It wasn’t until 2021 that the Brevard College Board of Trustees officially voted to formalize our school’s core values; but 50 years prior, almost to the date, the Tornados Women’s basketball team embodied the creed that makes Brevard College unique.
Current students and recent graduates alike have become familiar with our school’s motto, which translates to: “Learn in order to serve.” As a means to live this motto every day, we focus on People, Place, Purpose so that we can commit to our community and learn in order to serve society and the greater good. It’s through our service that we are able to discover the positive impact of our shared principles, which not only benefit others in need, but ourselves as well.
Like many of our athletic teams who travel out of town, it’s not uncommon to encounter routine issues such as traffic jams, flat tires, or the occasional travel through an area without cell phone signal.

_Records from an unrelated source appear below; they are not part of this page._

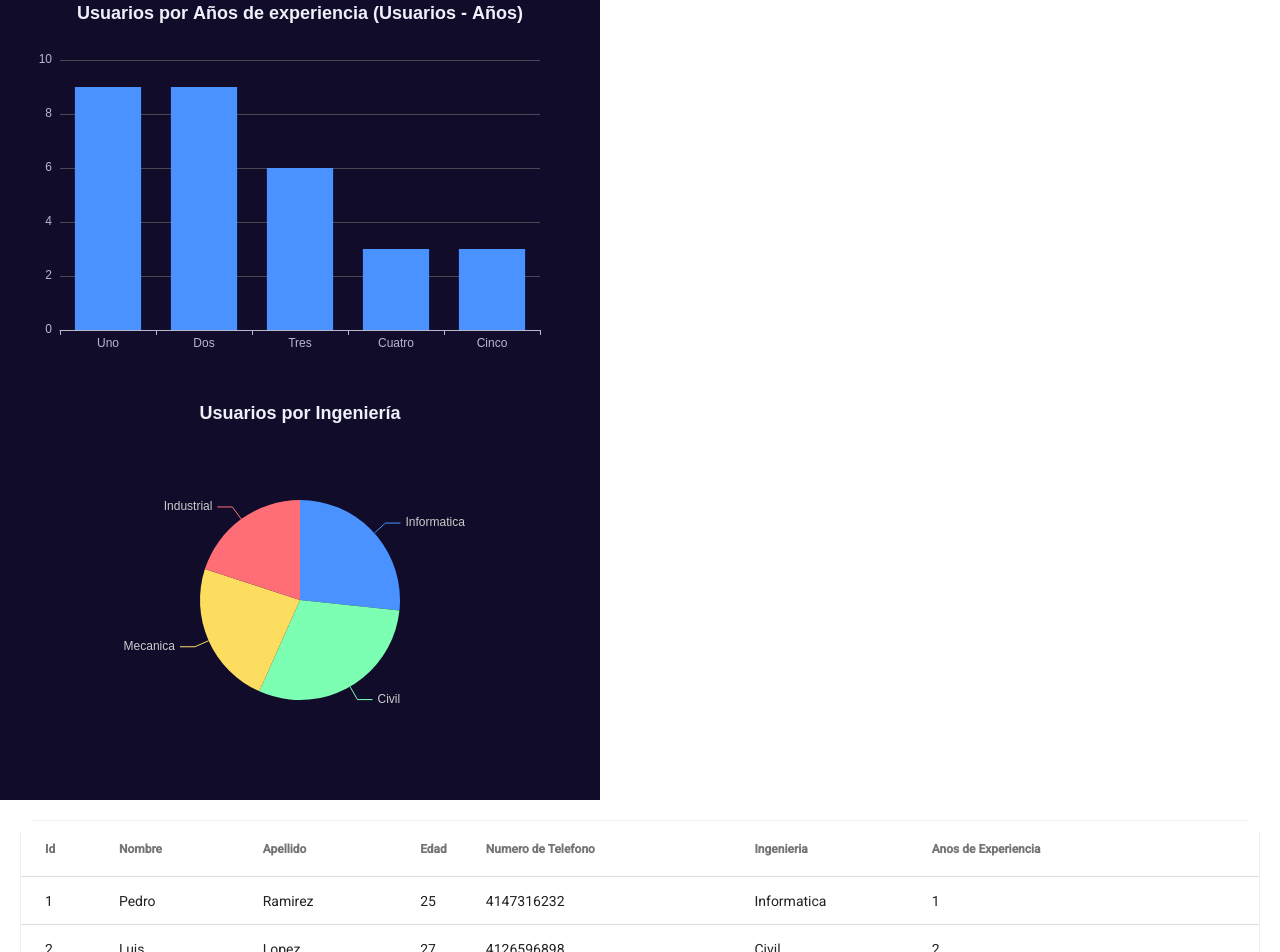
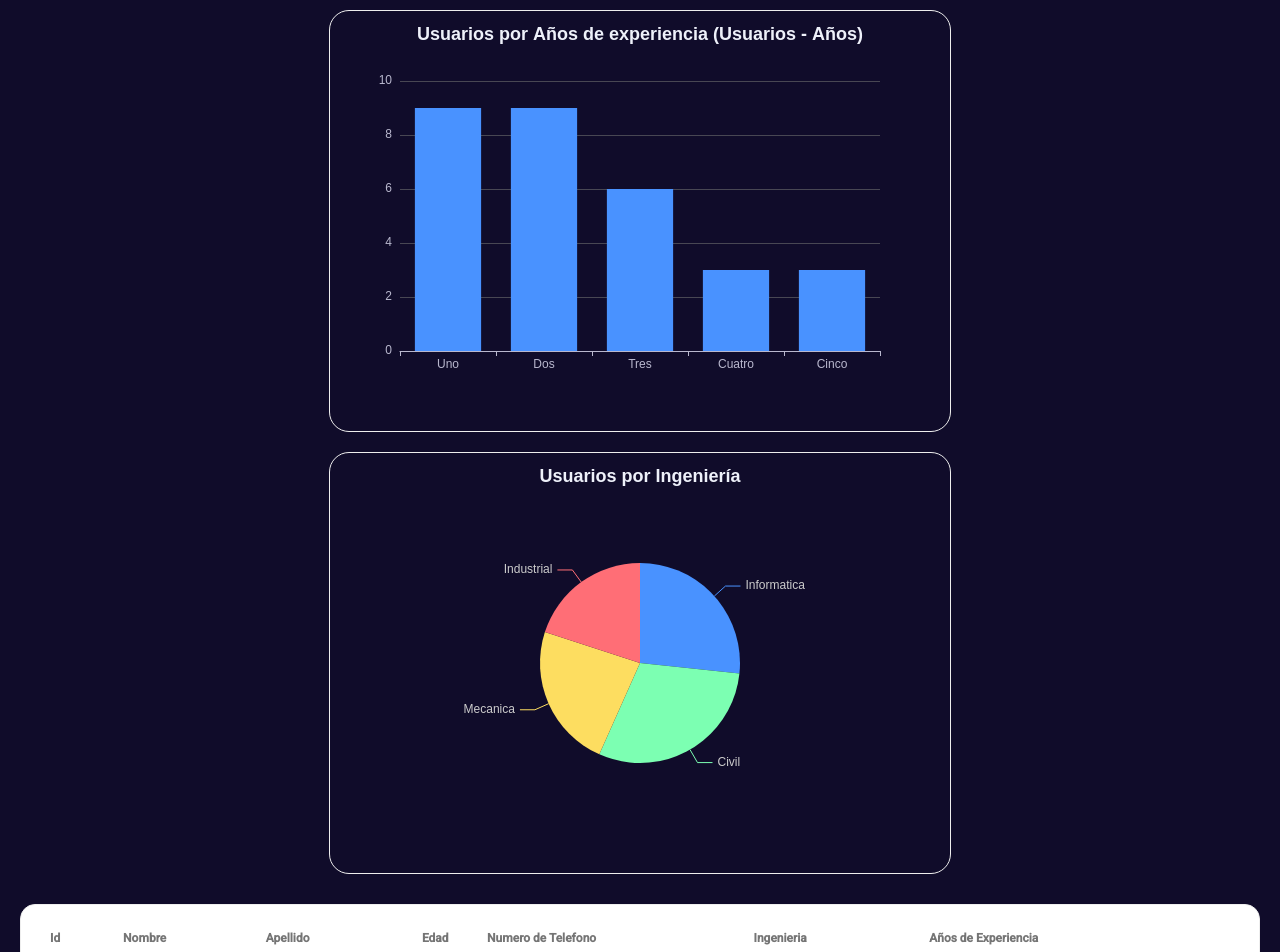
Before and after one commit to yeynerArenales/Statistics, an Angular app: page / in a window 1280 px wide. Shown: the top 952 px of the page. Built offline with nearby package versions, Linux system fonts and the light colour scheme.

Commit message:
[FIX][CSS] solved css fixes

```diff
--- a/src/app/app.component.html
+++ b/src/app/app.component.html
@@ -1,3 +1,5 @@
-<app-bar></app-bar>
-<app-pie></app-pie>
+<div class="graphics">
+    <app-bar></app-bar>
+    <app-pie></app-pie>
+</div>
 <app-table></app-table>
--- a/src/app/app.component.scss
+++ b/src/app/app.component.scss
@@ -0,0 +1,5 @@
+.graphics{
+    display: flex;
+    justify-content: center;
+    flex-wrap: wrap;
+}
--- a/src/app/components/bar/bar.component.html
+++ b/src/app/components/bar/bar.component.html
@@ -1 +1,3 @@
-<div id="chart" style="width: 600px;height:400px;"></div>
+<div class="graphic">
+    <div id="chart"></div>
+</div>
--- a/src/app/components/bar/bar.component.scss
+++ b/src/app/components/bar/bar.component.scss
@@ -0,0 +1,14 @@
+.graphic{
+    margin: 10px;
+    padding: 10px;
+    border-radius: 20px;
+    border: 1px solid #eee;
+    background-color: #100C2A;
+
+
+}
+
+#chart{
+    width: 600px;
+    height: 400px;
+}
--- a/src/app/components/bar/bar.component.ts
+++ b/src/app/components/bar/bar.component.ts
@@ -44,7 +44,7 @@ export class BarComponent implements OnInit {
       yAxis: {},
       series: [
         {
-          name: 'sales',
+          name: 'Años',
           type: 'bar',
           data: values
         }
--- a/src/app/components/pie/pie.component.html
+++ b/src/app/components/pie/pie.component.html
@@ -1 +1,3 @@
-<div id="pie" style="width: 600px;height:400px;"></div>
+<div class="graphic">
+    <div id="pie"></div>
+</div>
--- a/src/app/components/pie/pie.component.scss
+++ b/src/app/components/pie/pie.component.scss
@@ -0,0 +1,12 @@
+.graphic{
+    padding: 10px;
+    border-radius: 20px;
+    border: 1px solid #eee;
+    background-color: #100C2A;
+    margin: 10px;
+}
+
+#pie{
+    width: 600px;
+    height: 400px;
+}
--- a/src/app/components/table/table.component.html
+++ b/src/app/components/table/table.component.html
@@ -1,4 +1,4 @@
-<div class="table">
+<div class="table responsive-table">
     <table mat-table [dataSource]="dataSource" class="mat-elevation-z8 colored-rows border-none" matSort>
 
         <ng-container [matColumnDef]="column" *ngFor="let column of displayedColumns">
--- a/src/app/components/table/table.component.scss
+++ b/src/app/components/table/table.component.scss
@@ -1,7 +1,9 @@
 .table{
     margin: 20px;
     border: 1px solid #eee;
+    padding: 5px;
     border-radius: 15px;
+    background-color: #ffffff;
 }
 
 .mat-table {
--- a/src/app/components/table/table.component.ts
+++ b/src/app/components/table/table.component.ts
@@ -19,7 +19,7 @@ export class TableComponent implements OnInit {
     age: 'Edad',
     phoneNumber: 'Numero de Telefono',
     engineering: 'Ingenieria',
-    experienceYear: 'Anos de Experiencia'
+    experienceYear: 'Años de Experiencia'
   };
   public length: number = 10;
   public pageSize: number = 10;
--- a/src/styles.scss
+++ b/src/styles.scss
@@ -1,7 +1,6 @@
-
 // Custom Theming for Angular Material
 // For more information: https://material.angular.io/guide/theming
-@use '@angular/material' as mat;
+@use "@angular/material" as mat;
 // Plus imports for other components in your app.
 
 // Include the common styles for Angular Material. We include this here so that you only
@@ -20,13 +19,15 @@ $statistics-app-warn: mat.define-palette(mat.$red-palette);
 
 // Create the theme object. A theme consists of configurations for individual
 // theming systems such as "color" or "typography".
-$statistics-app-theme: mat.define-light-theme((
-  color: (
-    primary: $statistics-app-primary,
-    accent: $statistics-app-accent,
-    warn: $statistics-app-warn,
+$statistics-app-theme: mat.define-light-theme(
+  (
+    color: (
+      primary: $statistics-app-primary,
+      accent: $statistics-app-accent,
+      warn: $statistics-app-warn,
+    ),
   )
-));
+);
 
 // Include theme styles for core and each component used in your app.
 // Alternatively, you can import and @include the theme mixins for each component
@@ -35,5 +36,22 @@ $statistics-app-theme: mat.define-light-theme((
 
 /* You can add global styles to this file, and also import other style files */
 
-html, body { height: 100%; }
-body { margin: 0; font-family: Roboto, "Helvetica Neue", sans-serif; }
+html,
+body {
+  height: 100%;
+}
+body {
+  margin: 0;
+  font-family: Roboto, "Helvetica Neue", sans-serif;
+  background-color: #100c2a;
+}
+
+.responsive-table {
+  overflow-x: auto;
+
+  &.material-responsive {
+    .mat-column-status {
+      min-width: 120px;
+    }
+  }
+}
```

The Tornados Women’s basketball team experienced a slightly different challenge back in 1973. After traveling back from a game against Southern Baptist in Charleston, SC, the team encountered rain, sleet, and the rapidly accumulating snow, which quickly made the roads unsafe. As they said in the Clarion: “It all began Friday night, February 9, with a simple basketball game and it led to an unforgettable experience.”

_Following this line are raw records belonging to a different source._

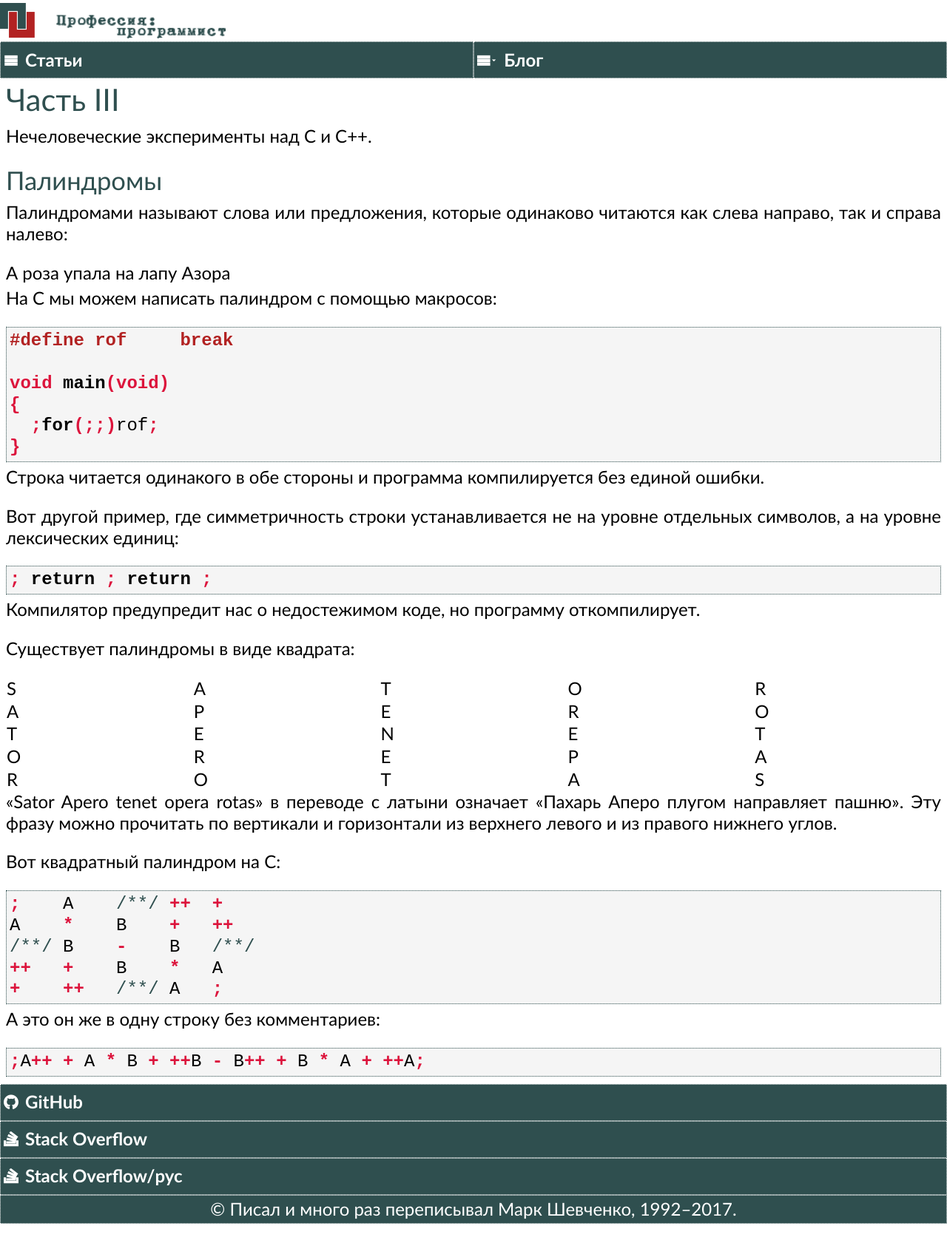
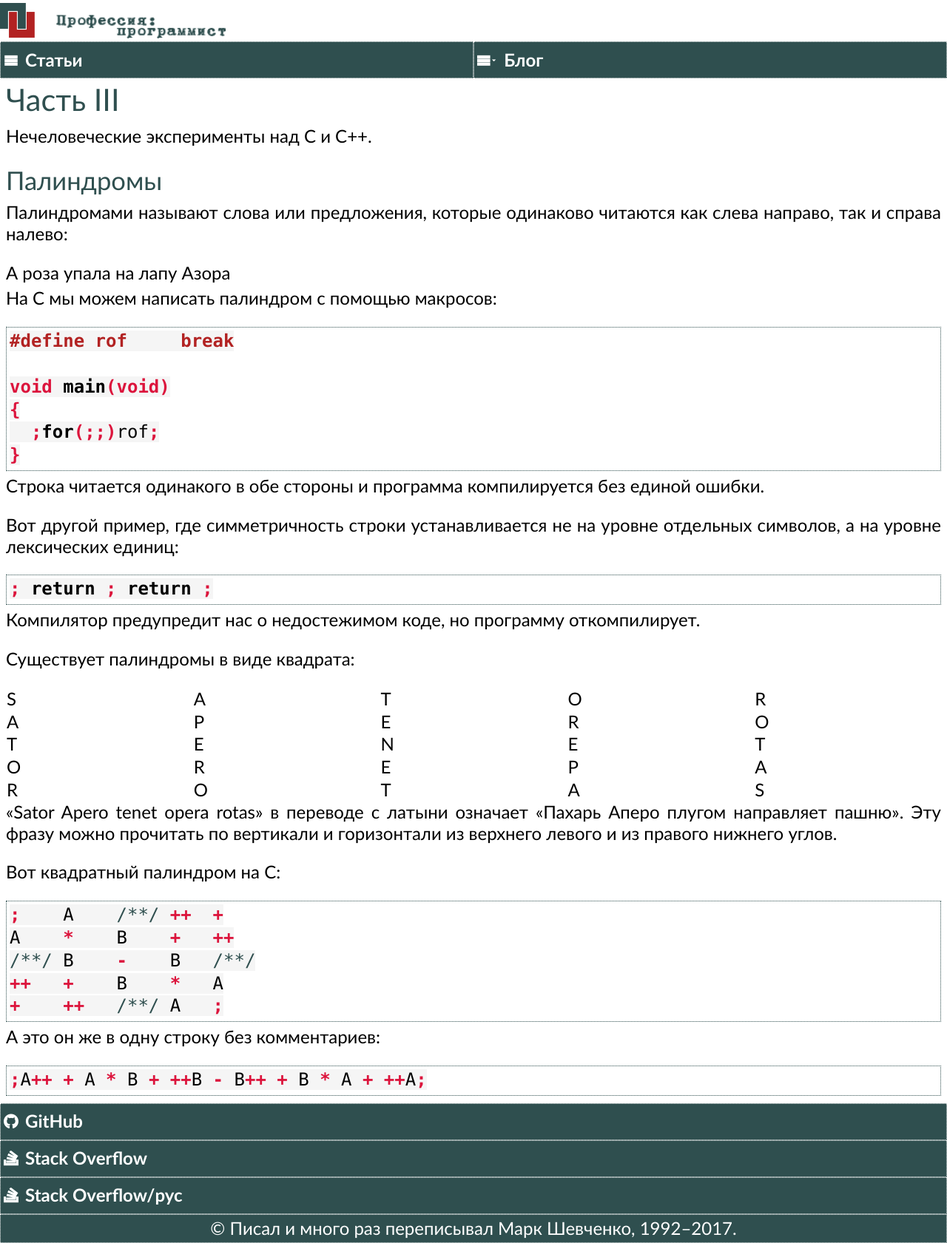
Before and after one commit to markshevchenko/markshevchenko.github.io, a Jekyll site: the page built from articles/c-book-of-problems/3.md, in a window 1280 px wide. Shown: the whole page at 74% size. Built offline with Jekyll 4.4.1, drawn with Linux system fonts in a browser that asks for light colours; some web fonts are replaced; our own code applies the rules of GitHub Pages for plain Markdown files; before the commit the page ends 1655 px from its top, so only the background shows below that.

Commit message:
Битва с CSS продолжается второй час.

```diff
--- a/_sass/layout.scss
+++ b/_sass/layout.scss
@@ -169,8 +169,7 @@ a:visited {
   color: $brand-color-dark;
 }
 
-.highlighter-rouge,
-pre.highlite > code {
+code {
   font-family: $monospace-font-family;
 
   background-color: $grey-color-light;
```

In talking with Marsha Garwood, who was the official scorekeeper for the girls’ basketball team at the time, she recalls the group finally made it to a frigid gas station for a brief respite. What jumps out in her memory is that in a time of crisis, people were helping each other. “The clerk at the convenience store where we were stranded reached out to two young men that came to our help around 2:30am. With the assistance of their pickup trucks, we made it to the Jaycee Lodge where we were fed and kept warm… along with about 60 other women, men, and children.”
While at the lodge, the student-athletes made themselves useful by babysitting, helping prepare meals, and assisting with various clean up duties. By Sunday afternoon, the ladies were taken to a nearby Grammar School, where roughly 200 people had gathered. While waiting out the storm, many shared survival stories and as they got to know one another, some even realized they grew up in the same area or knew each other’s extended families.
“Here, too, the girls were very busy and cooperative,” Marsha recalls. “It wasn’t all work and service though, there were a lot of connections and other forms of creative entertainment.” In fact, members of the Western Carolina University Men’s wrestling team were also among those stranded, “so of course a basketball game erupted – and our girls’ team won!”
After the storm subsided, there were lots of stories to share about how everyone reached out to help those they could. Marsha recalls how everyone opened up their homes, schools, and hearts to those who were stranded from Charleston to Columbia due to the snowstorm. The girls began to embrace their experiences during this calamity.
Many people who lived close to the snow-covered roads took in those who were stranded, including one matron who graciously hosted over 30 people in her house. One of Marsha’s sweetest memories was hearing about an older gentleman who tapped on the window of a very young couple’s car, offered for the couple to come into their house to warm up by their woodstove. At the time, he didn’t know that he and his wife would spend 3 nights with the couple – during which deep and abiding friendships were formed.
Respecting your environment by recognizing the value of diversity, is another one of our core values that shines through Marsha’s memories. The girl’s team volunteered to help everyone who was stranded during this time and in return, it made an impact on their time here at Brevard College. Marsha recalls that, “even after 50 years, I believe that kindness and a willingness to help is a part of the BC Spirit. It was an adventure and a great story to tell, and by the way, I really don’t like snow.”